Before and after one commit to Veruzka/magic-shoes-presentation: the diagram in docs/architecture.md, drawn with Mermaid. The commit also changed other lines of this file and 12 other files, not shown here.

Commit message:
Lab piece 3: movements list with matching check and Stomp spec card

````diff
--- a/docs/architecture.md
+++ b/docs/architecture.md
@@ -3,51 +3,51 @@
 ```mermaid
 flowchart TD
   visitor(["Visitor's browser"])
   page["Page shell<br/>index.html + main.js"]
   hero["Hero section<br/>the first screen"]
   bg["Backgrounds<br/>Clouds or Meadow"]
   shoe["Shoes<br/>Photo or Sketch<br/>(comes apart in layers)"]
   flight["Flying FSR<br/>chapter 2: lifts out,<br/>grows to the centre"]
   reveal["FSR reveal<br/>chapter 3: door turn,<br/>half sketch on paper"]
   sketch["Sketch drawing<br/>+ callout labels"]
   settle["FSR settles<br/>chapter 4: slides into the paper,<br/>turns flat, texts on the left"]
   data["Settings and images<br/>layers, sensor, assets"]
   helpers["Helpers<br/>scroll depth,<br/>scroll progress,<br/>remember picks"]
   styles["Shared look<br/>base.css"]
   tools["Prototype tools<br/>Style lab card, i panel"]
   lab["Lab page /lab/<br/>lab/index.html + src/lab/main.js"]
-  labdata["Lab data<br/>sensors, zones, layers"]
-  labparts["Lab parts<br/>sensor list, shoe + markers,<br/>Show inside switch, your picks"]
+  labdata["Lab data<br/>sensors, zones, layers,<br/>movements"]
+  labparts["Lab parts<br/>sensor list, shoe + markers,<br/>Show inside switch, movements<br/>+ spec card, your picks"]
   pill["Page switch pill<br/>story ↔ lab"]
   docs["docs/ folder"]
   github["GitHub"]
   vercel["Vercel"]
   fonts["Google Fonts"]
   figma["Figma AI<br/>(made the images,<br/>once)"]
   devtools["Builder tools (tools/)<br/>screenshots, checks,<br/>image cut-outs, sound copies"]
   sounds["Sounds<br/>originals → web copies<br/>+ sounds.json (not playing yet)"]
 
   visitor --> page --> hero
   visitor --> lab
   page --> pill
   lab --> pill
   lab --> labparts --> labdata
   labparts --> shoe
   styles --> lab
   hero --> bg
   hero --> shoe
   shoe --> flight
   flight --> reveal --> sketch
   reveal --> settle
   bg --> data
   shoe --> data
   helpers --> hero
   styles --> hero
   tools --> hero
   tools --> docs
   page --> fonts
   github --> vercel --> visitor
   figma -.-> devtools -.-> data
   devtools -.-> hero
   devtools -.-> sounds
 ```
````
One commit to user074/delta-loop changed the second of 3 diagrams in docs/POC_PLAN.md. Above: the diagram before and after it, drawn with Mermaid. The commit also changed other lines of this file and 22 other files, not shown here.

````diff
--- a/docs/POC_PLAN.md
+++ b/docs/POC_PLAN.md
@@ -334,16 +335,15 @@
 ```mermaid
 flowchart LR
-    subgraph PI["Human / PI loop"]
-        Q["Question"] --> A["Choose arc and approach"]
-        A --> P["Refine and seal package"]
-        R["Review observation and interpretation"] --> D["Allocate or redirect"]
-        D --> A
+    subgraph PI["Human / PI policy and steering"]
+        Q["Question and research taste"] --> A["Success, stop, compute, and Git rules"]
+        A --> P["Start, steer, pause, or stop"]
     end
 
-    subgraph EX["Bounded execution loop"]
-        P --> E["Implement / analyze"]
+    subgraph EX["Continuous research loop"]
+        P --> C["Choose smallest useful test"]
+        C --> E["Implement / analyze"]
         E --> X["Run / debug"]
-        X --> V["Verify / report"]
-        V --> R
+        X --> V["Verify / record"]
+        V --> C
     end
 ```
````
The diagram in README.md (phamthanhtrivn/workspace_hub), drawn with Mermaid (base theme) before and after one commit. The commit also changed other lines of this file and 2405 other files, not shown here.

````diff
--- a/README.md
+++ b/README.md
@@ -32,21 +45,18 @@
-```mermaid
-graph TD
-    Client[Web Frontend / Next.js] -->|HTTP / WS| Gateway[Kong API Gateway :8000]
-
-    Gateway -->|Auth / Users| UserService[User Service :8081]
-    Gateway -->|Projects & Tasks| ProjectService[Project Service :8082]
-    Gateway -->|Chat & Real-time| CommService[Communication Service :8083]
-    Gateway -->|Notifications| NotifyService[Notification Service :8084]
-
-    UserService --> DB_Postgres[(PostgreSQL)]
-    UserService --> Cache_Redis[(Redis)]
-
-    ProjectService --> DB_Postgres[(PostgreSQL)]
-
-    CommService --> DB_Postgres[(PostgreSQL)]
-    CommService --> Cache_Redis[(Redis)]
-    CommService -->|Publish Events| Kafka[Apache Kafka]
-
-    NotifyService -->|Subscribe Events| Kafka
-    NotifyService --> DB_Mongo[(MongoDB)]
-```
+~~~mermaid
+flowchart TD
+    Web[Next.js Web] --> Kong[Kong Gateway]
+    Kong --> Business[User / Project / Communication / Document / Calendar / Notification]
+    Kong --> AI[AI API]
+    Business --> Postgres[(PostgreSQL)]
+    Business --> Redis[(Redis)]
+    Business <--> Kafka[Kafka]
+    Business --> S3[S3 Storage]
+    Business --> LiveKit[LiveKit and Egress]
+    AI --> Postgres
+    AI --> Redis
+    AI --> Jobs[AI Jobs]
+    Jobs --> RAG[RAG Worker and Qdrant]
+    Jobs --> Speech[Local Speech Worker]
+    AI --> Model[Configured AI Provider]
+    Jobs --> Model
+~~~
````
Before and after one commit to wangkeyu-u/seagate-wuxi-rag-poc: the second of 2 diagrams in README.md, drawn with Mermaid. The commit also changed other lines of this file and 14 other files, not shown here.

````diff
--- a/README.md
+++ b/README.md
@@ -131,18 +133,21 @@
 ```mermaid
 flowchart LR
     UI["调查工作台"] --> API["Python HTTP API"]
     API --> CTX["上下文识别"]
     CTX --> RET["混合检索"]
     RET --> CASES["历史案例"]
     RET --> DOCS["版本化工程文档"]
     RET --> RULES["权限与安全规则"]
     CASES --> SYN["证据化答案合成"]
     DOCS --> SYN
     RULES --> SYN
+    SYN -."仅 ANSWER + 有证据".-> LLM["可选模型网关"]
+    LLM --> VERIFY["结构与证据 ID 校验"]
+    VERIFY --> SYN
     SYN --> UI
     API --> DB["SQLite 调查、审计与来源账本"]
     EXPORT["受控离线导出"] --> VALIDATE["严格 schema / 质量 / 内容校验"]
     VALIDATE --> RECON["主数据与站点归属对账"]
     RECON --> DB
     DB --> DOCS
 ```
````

* [What to do]
Return, from the data, each line that has the word "flowchart" in it.

* [Exercise solution]
 flowchart TD
 flowchart LR
+flowchart TD
 flowchart LR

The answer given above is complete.